Experimental Spaceplane (XS-1) Program

The U.S. Defense Advanced Research Projects Agency (DARPA) has chosen The Boeing Company to design and build its Experimental Spaceplane (XS-1), an unmanned, reusable space plane expected to improve national security by making low-cost, launch-on-demand access to space a reality.

If successful, the XS-1 project will give birth to a completely new kind of space plane, but many of its features would be reminiscent of an ordinary earthbound plane. About the size of a commercial jet airplane and powered exclusively by self-contained cryogenic propellants, the craft would take off vertically without external boosters and achieve hypersonic speeds. Upon reaching sufficient altitude, it would release its upper stage and deploy a 3,000-pound satellite.

The job complete, the first stage would return to Earth and come in for a landing horizontally, much like an airplane. Again, just like a typical commercial jet, it would only require a few hours of downtime before being ready to fly again.
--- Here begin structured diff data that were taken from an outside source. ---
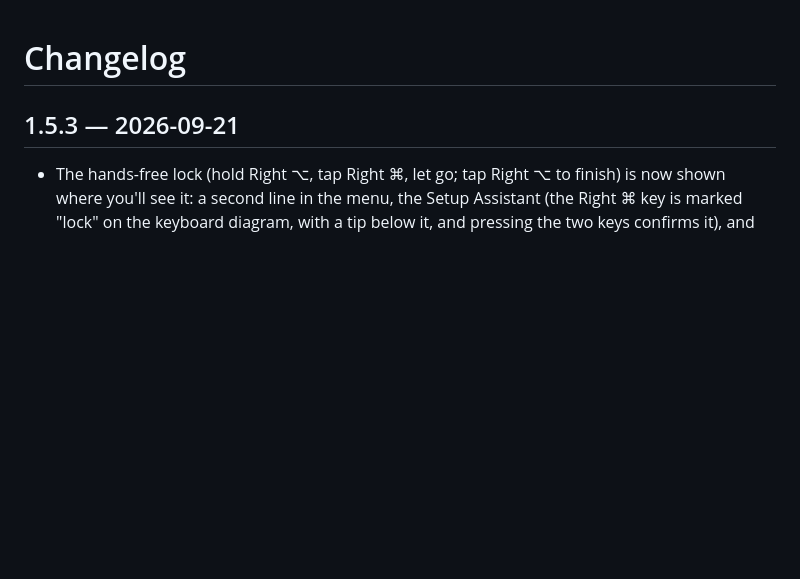
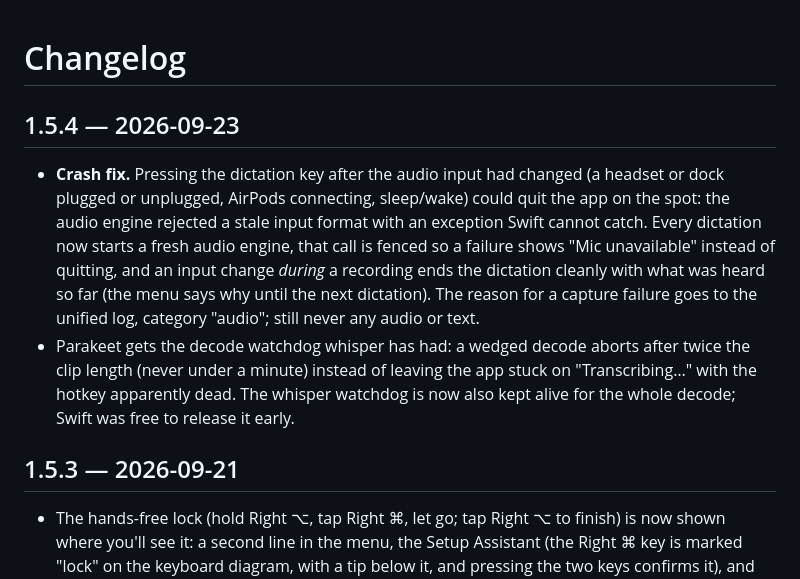
Before and after one commit to BillDX/InsideVoice, a Markdown page: CHANGELOG.md, the part around the change. GitHub-like rendering; blank space fills up the shorter version.

Commit message:
Docs for 1.5.4

```diff
--- a/CHANGELOG.md
+++ b/CHANGELOG.md
@@ -1,4 +1,22 @@
 # Changelog
+
+## 1.5.4 — 2026-09-23
+
+- **Crash fix.** Pressing the dictation key after the audio input had
+  changed (a headset or dock plugged or unplugged, AirPods connecting,
+  sleep/wake) could quit the app on the spot: the audio engine rejected a
+  stale input format with an exception Swift cannot catch. Every dictation
+  now starts a fresh audio engine, that call is fenced so a failure shows
+  "Mic unavailable" instead of quitting, and an input change *during* a
+  recording ends the dictation cleanly with what was heard so far (the
+  menu says why until the next dictation). The reason for a capture
+  failure goes to the unified log, category "audio"; still never any
+  audio or text.
+- Parakeet gets the decode watchdog whisper has had: a wedged decode aborts
+  after twice the clip length (never under a minute) instead of leaving the
+  app stuck on "Transcribing…" with the hotkey apparently dead. The whisper
+  watchdog is now also kept alive for the whole decode; Swift was free to
+  release it early.
 
 ## 1.5.3 — 2026-09-21
 
```
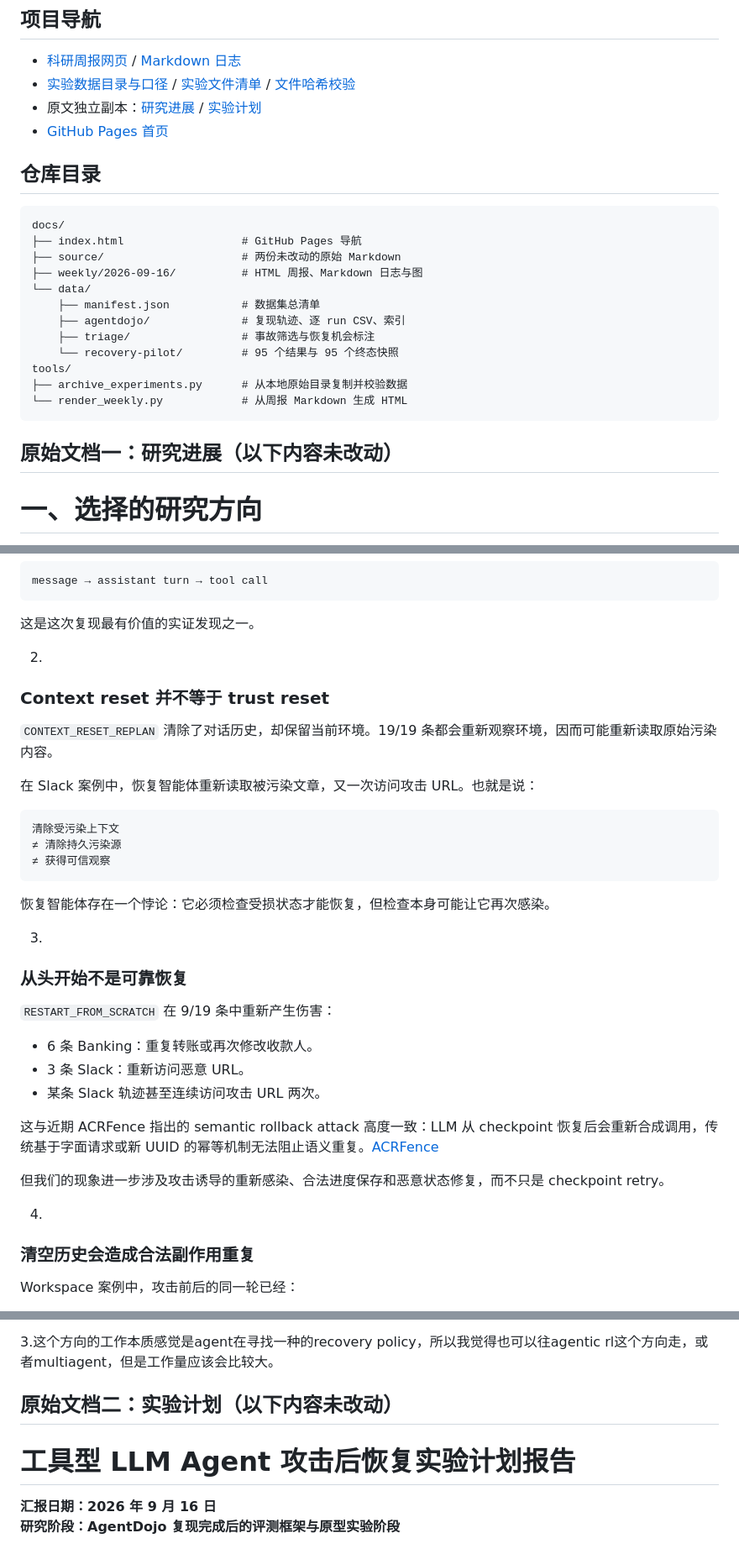
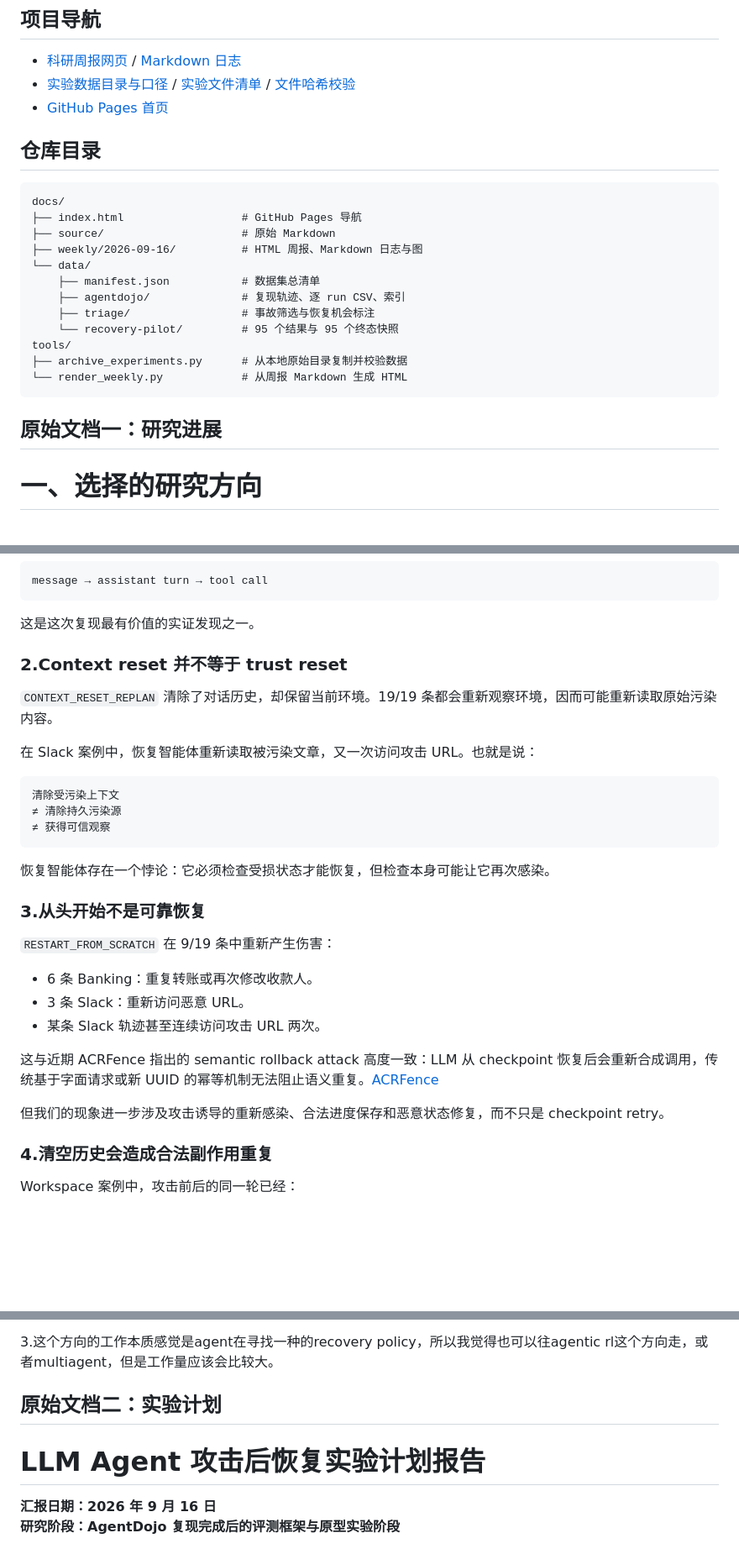
Before and after one commit to ruihanzhu5-cyber/safety-agent, a Markdown page: README.md, 3 parts joined by grey strips. Shown at 84% size. Rendered like a GitHub page; blank space fills up the shorter version.

Commit message:
Update README.md for experiment data directory

````diff
--- a/README.md
+++ b/README.md
@@ -6,7 +6,6 @@
 
 - [科研周报网页](docs/weekly/2026-09-16/index.html) / [Markdown 日志](docs/weekly/2026-09-16/report.md)
 - [实验数据目录与口径](docs/data/README.md) / [实验文件清单](docs/data/manifest.json) / [文件哈希校验](tools/verify_archive.py)
-- 原文独立副本：[研究进展](docs/source/agent_recovery_research.md) / [实验计划](docs/source/agent_recovery_experiment_plan%20%281%29.md)
 - [GitHub Pages 首页](https://ruihanzhu5-cyber.github.io/safety-agent/)
 
 ## 仓库目录
@@ -14,7 +13,7 @@
 ```text
 docs/
 ├── index.html                  # GitHub Pages 导航
-├── source/                     # 两份未改动的原始 Markdown
+├── source/                     # 原始 Markdown
 ├── weekly/2026-09-16/          # HTML 周报、Markdown 日志与图
 └── data/
     ├── manifest.json           # 数据集总清单
@@ -26,7 +25,7 @@ tools/
 └── render_weekly.py            # 从周报 Markdown 生成 HTML
 ```
 
-## 原始文档一：研究进展（以下内容未改动）
+## 原始文档一：研究进展
 
 # 一、选择的研究方向
 
@@ -128,9 +126,8 @@ message → assistant turn → tool call
 
 这是这次复现最有价值的实证发现之一。
 
-2.
 
-### Context reset 并不等于 trust reset
+### 2.Context reset 并不等于 trust reset
 
 `CONTEXT_RESET_REPLAN` 清除了对话历史，却保留当前环境。19/19 条都会重新观察环境，因而可能重新读取原始污染内容。
 
@@ -144,9 +141,8 @@ message → assistant turn → tool call
 
 恢复智能体存在一个悖论：它必须检查受损状态才能恢复，但检查本身可能让它再次感染。
 
-3.
 
-### 从头开始不是可靠恢复
+### 3.从头开始不是可靠恢复
 
 `RESTART_FROM_SCRATCH` 在 9/19 条中重新产生伤害：
 
@@ -158,9 +154,9 @@ message → assistant turn → tool call
 
 但我们的现象进一步涉及攻击诱导的重新感染、合法进度保存和恶意状态修复，而不只是 checkpoint retry。
 
-4.
 
-### 清空历史会造成合法副作用重复
+
+### 4.清空历史会造成合法副作用重复
 
 Workspace 案例中，攻击前后的同一轮已经：
 
@@ -302,9 +297,9 @@ Context reset 只能清除 Agent 当前的推理上下文，但不会自动清
 3.这个方向的工作本质感觉是agent在寻找一种的recovery policy，所以我觉得也可以往agentic rl这个方向走，或者multiagent，但是工作量应该会比较大。
 
 
-## 原始文档二：实验计划（以下内容未改动）
+## 原始文档二：实验计划
 
-# 工具型 LLM Agent 攻击后恢复实验计划报告
+# LLM Agent 攻击后恢复实验计划报告
 
 **汇报日期：2026 年 9 月 16 日**
 **研究阶段：AgentDojo 复现完成后的评测框架与原型实验阶段**
````
Also changed, not shown: other parts of README.md (+3 -8 lines).
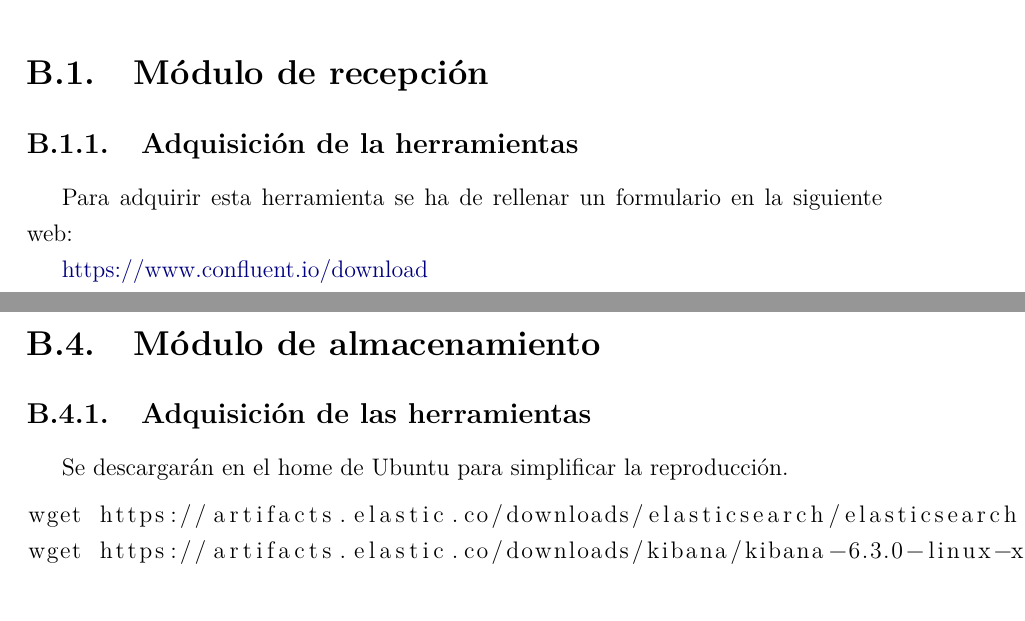
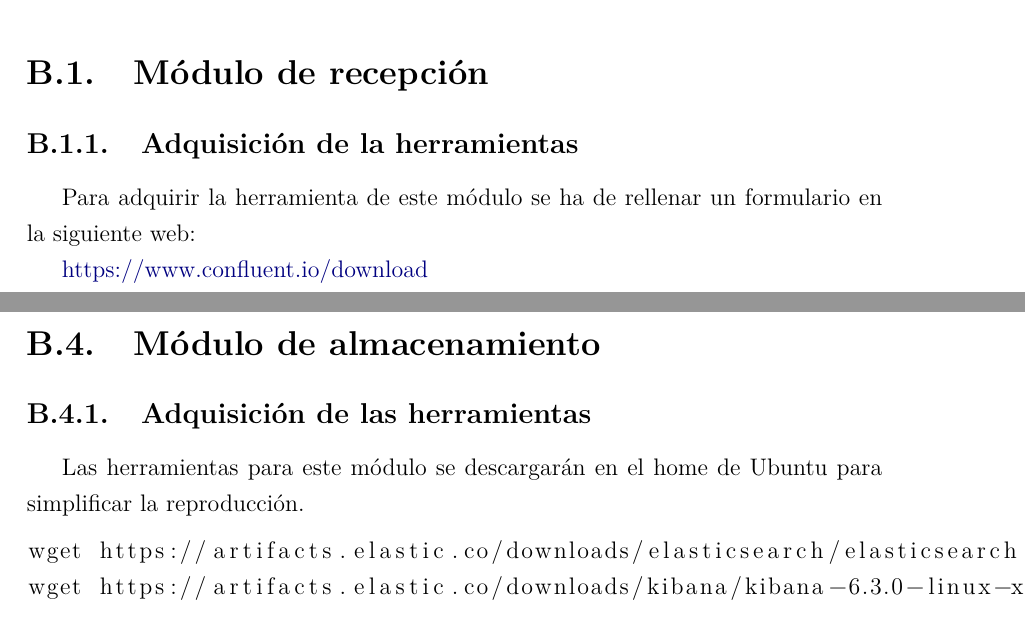
Before and after one commit to pezmosca/tfg-final, a LaTeX thesis (tesis.tex, which reads reproduccion.tex): two parts of pages 80 and 87 of 94, joined at a grey line, cut so that both start at the same text. Compiled offline with pdfLaTeX.

Commit message:
reproduccion revisado

```diff
--- a/reproduccion.tex
+++ b/reproduccion.tex
@@ -8,7 +8,7 @@
 
 \section{Módulo de recepción}
 \subsection{Adquisición de la herramientas}
-Para adquirir esta herramienta se ha de rellenar un formulario en la siguiente web:
+Para adquirir la herramienta de este módulo se ha de rellenar un formulario en la siguiente web:
 
 \href{https://www.confluent.io/download/}{https://www.confluent.io/download}
 
@@ -219,7 +219,7 @@
 
 \section{Módulo de almacenamiento}
 \subsection{Adquisición de las herramientas}
-Se descargarán en el home de Ubuntu para simplificar la reproducción.
+Las herramientas para este módulo se descargarán en el home de Ubuntu para simplificar la reproducción.
 \begin{lstlisting}[language=Bash]
 wget https://artifacts.elastic.co/downloads/elasticsearch/elasticsearch-6.3.0.tar.gz
 wget https://artifacts.elastic.co/downloads/kibana/kibana-6.3.0-linux-x86_64.tar.gz
```
Also changed, not shown: reproduccion.tex (4 more changed lines).
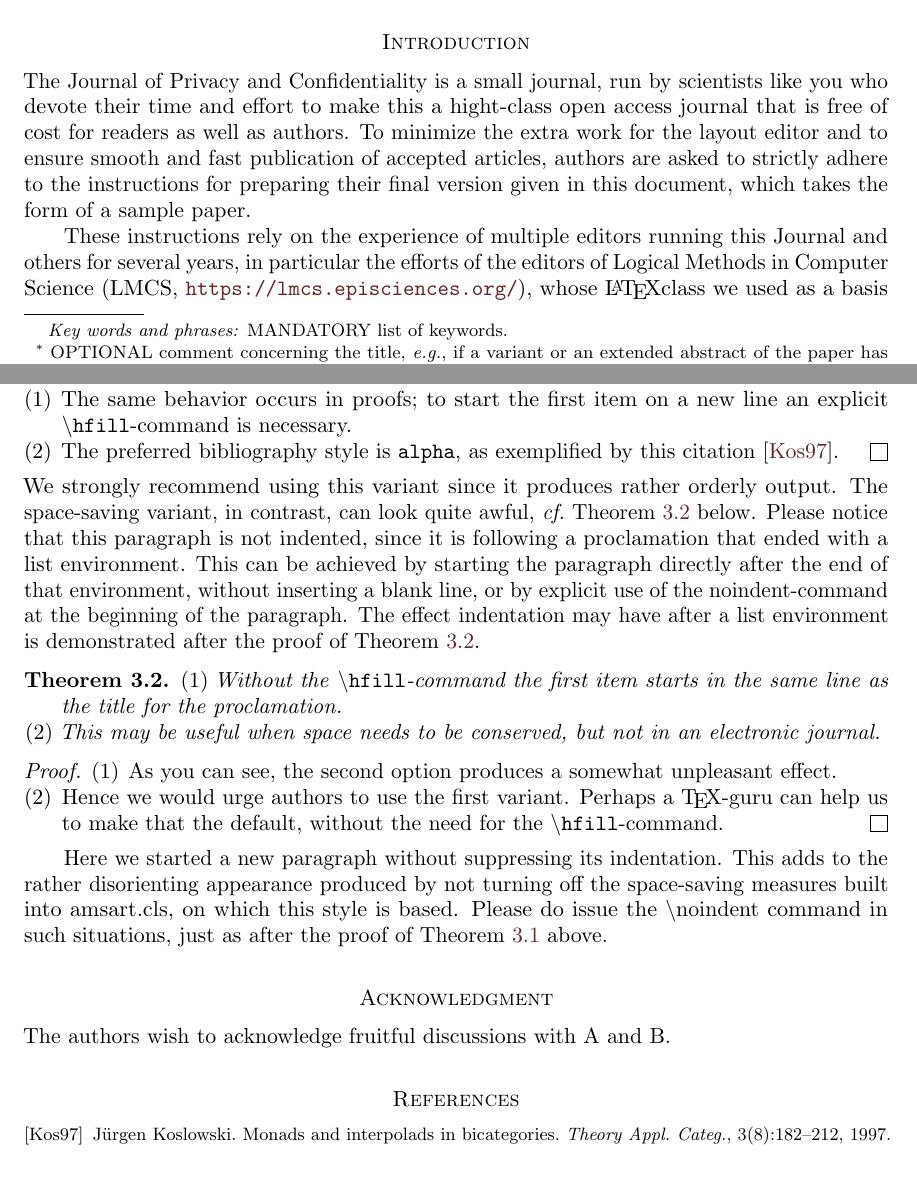
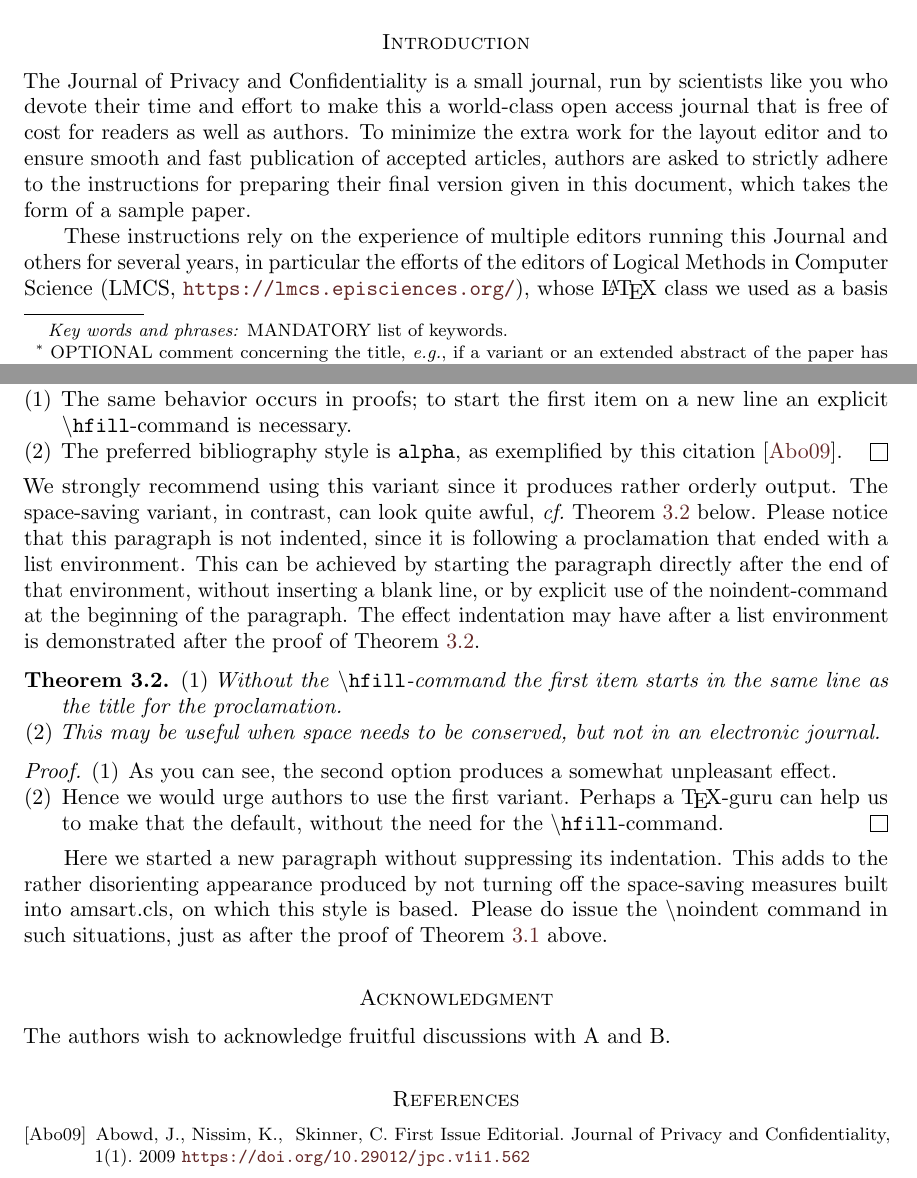
Before and after one commit to journalprivacyconfidentiality/jpc-style, a LaTeX document (instructions.tex): two parts of pages 1 and 5 of 6, joined at a grey line, cut so that both start at the same text. Compiled offline with pdfLaTeX.

Commit message:
Minor changes

```diff
--- a/instructions.tex
+++ b/instructions.tex
@@ -80,7 +80,7 @@
 
   The Journal of Privacy and Confidentiality is a small journal, run
   by scientists like you who devote their time and effort to make this
-  a hight-class open access journal that is free of cost for readers
+  a world-class open access journal that is free of cost for readers
   as well as authors.  To minimize the extra work for the layout
   editor and to ensure smooth and fast publication of accepted
   articles, authors are asked to strictly adhere to the instructions
@@ -358,7 +358,7 @@ Really?
   new line an explicit \texttt{\textbackslash hfill}-command is necessary.
 \item
   The preferred bibliography style is \texttt{alpha}, as exemplified
-  by this citation \cite{koslowski:mib}.\qed
+  by this citation \cite{Abowd:Nissim:Skinner:2009}.\qed
 \end{enumerate}
 
   \noindent We strongly recommend using this variant since it produces
@@ -407,12 +407,12 @@ Really?
 
 %% in general the use of bibtex is encouraged
 
-\begin{thebibliography}{Kos97}
+\begin{thebibliography}{Abo09}
 
-\bibitem[Kos97]{koslowski:mib}
-J{\"u}rgen Koslowski.
-\newblock Monads and interpolads in bicategories.
-\newblock {\em Theory Appl. Categ.}, 3(8):182--212, 1997.
+\bibitem[Abo09]{Abowd:Nissim:Skinner:2009}
+Abowd, J., Nissim, K., & Skinner, C.
+\newblock First Issue Editorial.
+\newblock Journal of Privacy and Confidentiality, 1(1). 2009 \url{https://doi.org/10.29012/jpc.v1i1.562}
 
 \end{thebibliography}
 
```
Also changed, not shown: README.md, jpc.cls (line endings or trailing spaces), instructions.tex (4 more changed lines).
The XS-1 design also includes futuristic technologies that would set it apart from existing aircraft and spacecraft. These include composite cryogenic propellant tanks and hybrid composite-metallic surfaces and wings capable of withstanding temperatures of more than 1,093 degrees Celsius (2,000 degrees Fahrenheit) and hypersonic, suborbital flight stresses. It is also expected to feature autonomous flight and flight-termination capabilities, courtesy of the agency's Airborne Launch Assist Space Access (ALASA) program.

A New Era in Space Flight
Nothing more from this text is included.